Missouri Gov. Jay Nixon had a horrible 2014, and 2015 isn’t looking too good either.
The Democrat’s struggles in Ferguson are well known and ongoing. In 2014, the General Assembly overturned Nixon’s vetoes on taxes, guns and abortion — and there will be larger veto-proof Republican majorities in both houses this year. In November, Missouri voters took away some of the governor’s budget powers.
Now, Nixon’s long-shot effort to keep the NFL’s Rams in St. Louis appears doomed as well.
Last fall, Nixon asked two St. Louis civic leaders to suggest ways to pay for stadium improvements for the Rams. Without those improvements, the team could break its existing lease and consider moving out of town.
“Make no mistake about it: St. Louis is an NFL city,” Nixon said. He asked for the recommendations by the end of this month.
The plan is still secret, but no one thinks St. Louis can provide the expensive improvements on its own. Instead, the group is expected to suggest the entire state kick in hundreds of millions of dollars for the project.
It’s a heavy political lift.
Missouri now spends $10 million a year to pay for the borrowing on the Rams’ current stadium, but that commitment ends in six years. Lawmakers in both parties are already skeptical of extending the spending beyond that date.
So imagine the reaction Monday when the Los Angeles Times revealed that Rams owner Stan Kroenke plans to build a new football stadium in California without taxpayer help.
It’s a stunning disclosure. It proves that Kroenke, a billionaire, could build a private stadium in St. Louis if he wanted.
That leaves lawmakers and perhaps Nixon in the untenable position of discussing public spending for a project that the team’s owner could easily afford.
Missouri could pursue one-time tax credits for the stadium — it chipped in $50 million to renovate the Truman Sports Complex. But $50 million in tax credits wouldn’t begin to pay for upgrades or a new stadium in St. Louis.
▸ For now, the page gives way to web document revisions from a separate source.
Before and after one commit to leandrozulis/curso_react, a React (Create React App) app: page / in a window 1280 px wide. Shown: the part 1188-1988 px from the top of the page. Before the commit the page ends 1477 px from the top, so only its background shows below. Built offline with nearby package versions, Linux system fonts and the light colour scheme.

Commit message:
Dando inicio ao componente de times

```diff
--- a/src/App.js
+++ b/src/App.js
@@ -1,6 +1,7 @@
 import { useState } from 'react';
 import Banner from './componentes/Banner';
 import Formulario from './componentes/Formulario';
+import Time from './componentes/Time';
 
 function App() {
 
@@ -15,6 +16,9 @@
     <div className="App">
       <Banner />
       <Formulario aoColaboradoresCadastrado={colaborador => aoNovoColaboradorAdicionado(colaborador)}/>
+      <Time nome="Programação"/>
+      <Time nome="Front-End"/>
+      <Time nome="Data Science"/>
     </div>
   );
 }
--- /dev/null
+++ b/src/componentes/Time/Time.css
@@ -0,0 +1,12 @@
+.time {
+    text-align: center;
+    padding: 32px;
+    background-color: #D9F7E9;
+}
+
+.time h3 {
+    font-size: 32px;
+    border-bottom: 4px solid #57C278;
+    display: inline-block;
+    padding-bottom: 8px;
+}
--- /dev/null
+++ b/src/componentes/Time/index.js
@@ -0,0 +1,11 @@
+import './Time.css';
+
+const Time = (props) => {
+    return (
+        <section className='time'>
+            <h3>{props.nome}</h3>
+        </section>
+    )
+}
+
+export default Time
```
The Rams’ saga hasn’t ended yet. The other NFL owners will weigh in, and other teams are eyeing the lucrative Los Angeles market. There also are legal considerations.
But it’s difficult to see any scenario resulting in substantial state support for a new football palace in St. Louis, Nixon’s efforts notwithstanding.
A headline Monday on the website of the St. Louis Post-Dispatch declared the Rams “lame ducks.” Jay Nixon can sympathize.